In quick succession:
• The dollar ceases to be the world's reserve currency.
• The shaky coalition governing Iraq collapses and civil war breaks out between Sunnis and Shi'ites.
• Fear of the unknown produces a new consensus in the U.S. that global civilization is no longer America's business.
• U.S. client states are informed they are on their own. Congress abolishes global aid.
• Egypt loses its annual stipend of $2.5 billion; Taiwan and Israel are told they will must fend for themselves.
• Social trust becomes the new glue of society — bonding with like-minded neighbors with shared values.
• International coalitions dissolve and new ones emerge. China seizes new opportunities for its short- and long-range needs for raw materials in the developing world — from Brazil to sub-Saharan Africa's pockets of mineral wealth.

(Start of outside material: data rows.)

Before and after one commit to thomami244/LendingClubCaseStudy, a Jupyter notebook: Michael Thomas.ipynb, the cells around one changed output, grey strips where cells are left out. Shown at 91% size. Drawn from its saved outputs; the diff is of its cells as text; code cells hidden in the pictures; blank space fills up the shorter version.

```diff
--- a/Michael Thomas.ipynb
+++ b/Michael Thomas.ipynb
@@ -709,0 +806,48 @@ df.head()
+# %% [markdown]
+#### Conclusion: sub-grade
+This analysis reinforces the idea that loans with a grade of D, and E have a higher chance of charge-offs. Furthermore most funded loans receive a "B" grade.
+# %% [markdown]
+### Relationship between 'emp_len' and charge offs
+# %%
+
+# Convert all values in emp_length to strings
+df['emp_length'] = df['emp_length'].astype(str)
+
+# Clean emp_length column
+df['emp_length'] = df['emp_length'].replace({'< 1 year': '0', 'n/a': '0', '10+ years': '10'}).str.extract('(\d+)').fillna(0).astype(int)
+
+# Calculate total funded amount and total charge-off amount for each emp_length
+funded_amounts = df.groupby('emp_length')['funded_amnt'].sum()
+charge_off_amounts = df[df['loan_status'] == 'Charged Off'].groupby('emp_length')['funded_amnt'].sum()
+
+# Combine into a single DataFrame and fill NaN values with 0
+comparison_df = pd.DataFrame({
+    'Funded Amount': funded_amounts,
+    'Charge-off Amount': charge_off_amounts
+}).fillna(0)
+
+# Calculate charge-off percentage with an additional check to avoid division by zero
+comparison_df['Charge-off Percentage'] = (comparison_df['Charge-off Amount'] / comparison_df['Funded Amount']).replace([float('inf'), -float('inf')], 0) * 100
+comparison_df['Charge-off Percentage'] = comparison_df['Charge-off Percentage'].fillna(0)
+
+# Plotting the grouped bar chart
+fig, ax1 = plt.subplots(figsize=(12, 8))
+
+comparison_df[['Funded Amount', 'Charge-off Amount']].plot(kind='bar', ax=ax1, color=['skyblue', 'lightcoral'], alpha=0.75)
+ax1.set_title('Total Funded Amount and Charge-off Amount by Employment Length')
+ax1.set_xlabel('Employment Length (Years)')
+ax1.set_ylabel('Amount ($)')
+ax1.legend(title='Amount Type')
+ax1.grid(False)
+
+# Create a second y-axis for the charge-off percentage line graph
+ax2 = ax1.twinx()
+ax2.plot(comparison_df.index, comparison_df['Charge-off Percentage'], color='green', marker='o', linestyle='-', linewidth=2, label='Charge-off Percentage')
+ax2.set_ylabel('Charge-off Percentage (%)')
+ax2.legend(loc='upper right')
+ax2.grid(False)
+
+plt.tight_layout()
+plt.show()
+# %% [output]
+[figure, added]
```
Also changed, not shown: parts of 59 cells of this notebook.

• The United States, Canada and Mexico form a new stand-alone alliance with Britain.
• Turkey, Israel and Iran become a new self-protection core against dysfunctional neighbors with no upward mobility.

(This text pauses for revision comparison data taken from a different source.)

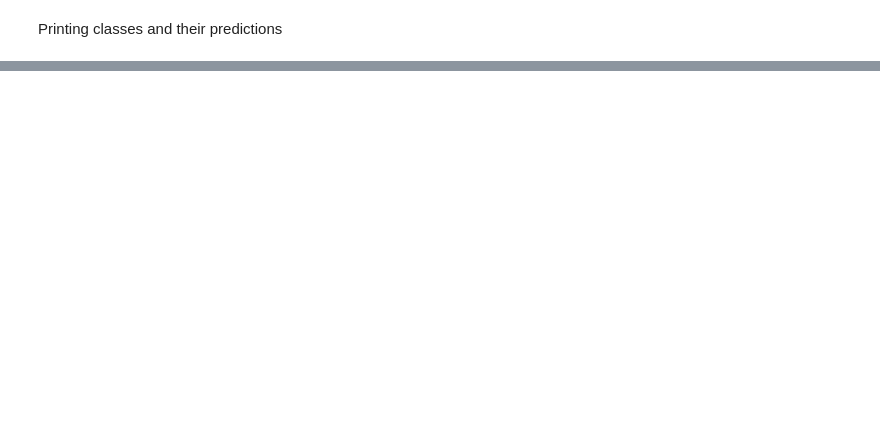
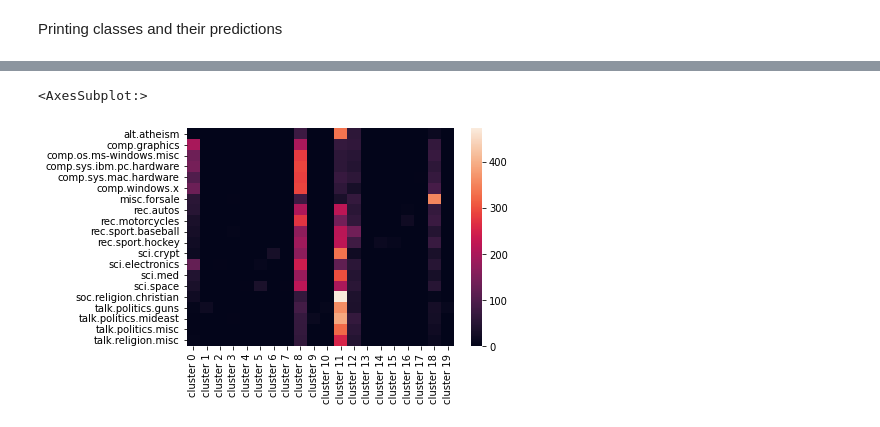
Before and after one commit to Basirulislam/Assignment_2, a Jupyter notebook: Assignment 2.ipynb, the cells around one changed output, grey strips where cells are left out. Cells and saved outputs as stored; diff of their text form; code cells hidden in the pictures; blank space fills up the shorter version.

```diff
--- a/Assignment 2.ipynb
+++ b/Assignment 2.ipynb
@@ -136,0 +75,27 @@ twenty_newsgroup_to_csv()
+# %%
+from sklearn.linear_model import LogisticRegression
+from sklearn.decomposition import KernelPCA
+t0 = time()
+n_components = [10,100,500]
+col = ['train', 'test']
+score = pd.DataFrame(columns = col, index= n_components)
+
+
+# fit kPCA model to 20newsgroupsdata
+for number in range(0, len(n_components)):
+    # keep the first n principal components of the data
+    kpca = KernelPCA(n_components=n_components[number])
+
+    kpca.fit(X_train_scaled)
+    # transform data onto the first n principal components
+    X_train_kpca = kpca.transform(X_train_scaled)
+    X_test_kpca = kpca.transform(X_test_scaled)
+
+    logr_news = LogisticRegression(solver='sag').fit(X_train_kpca, y_train)
+    # Calculate R-squared for both test / train samples
+    score.at[n_components[number],'train'] = round(logr_news.score(X_train_kpca,y_train),3)
+    score.at[n_components[number],'test'] = round(logr_news.score(X_test_kpca,y_test),3)
+
+
+print("done in %fs" % (time() - t0))
+print(score)
@@ -170,0 +161,6 @@ sn.heatmap(cm, yticklabels=data['target_names'],
+# %%
+kmeans = MiniBatchKMeans(n_clusters=20, init='k-means++', n_init=500)
+clusters = kmeans.fit_predict(X_train_kpca)
+
+res = list(zip(*np.unique(clusters, return_counts=True)))
+res
@@ -170,0 +188,7 @@ sn.heatmap(cm, yticklabels=data['target_names'],
+# %%
+cm = confusion_matrix(Y, clusters)
+sn.heatmap(cm, yticklabels=data['target_names'],
+           xticklabels=["cluster {}".format(i) for i in range(20)])
+# %% [output]
+<AxesSubplot:>
+[figure, added]
```
Also changed, not shown: parts of 16 cells of this notebook.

• The European Union and Russia, in continuing decline, close ranks; EU inherits de facto responsibility for Africa south of the Sahara, plagued by genocidal wars and the AIDS epidemic.
• China and India, with one-third of the world's population, and competitive with Western countries in high-tech jobs and technology, form a de facto alliance.
• Pakistan's pro-American President Pervez Musharraf does not survive the ninth assassination plot; an Islamist general takes over and appoints A.Q. Khan, former chief executive of an international nuclear black market for the benefit of America's "axis of evil" enemies, as Pakistan's new president.
• The House of Saud is shaken to its foundations as a clutch of younger royal princes, who have served in the armed forces, arrest the plus 70-year-olds now in charge — known as the Sudairi seven — and call for the kingdom's first elections.
• Osama bin Laden returns to Saudi Arabia and is welcomed as a national hero. Bin Laden scores an overwhelming plurality in the elections and is the country's most popular leader.
• A.Q. Khan sends bin Laden his congratulations and dispatches to Riyadh his new defense minister, Gen. Hamid Gul, a former intelligence chief and admirer of the world's most wanted terrorist, who hates America with a passion. His mission is to negotiate a caliphate merging Pakistan's nuclear weapons with Saudi oil resources and monetary reserves.
• Absent the long-time global cop, and traditional alliances in shambles, transnational criminal enterprises thrive with unfettered access the world over.
• U.S. multinational companies, unable to protect their plants and employees, return whence they came.
• International airlines morph back into interregional air links.
• The EU can no longer cope with millions of North Africans and sub-Sahara Africans flooding into Spain, Italy, France, who roam freely and hungry in the rest of Europe. Islamist radicals sally out of their European slum tenements to besiege U.S. Embassies in protest of their jobless plight.
• Japan goes nuclear after U.S. troops withdraw from South Korea.

Coming geopolitical quakes - The Washington Times: Commentary - December 15, 2004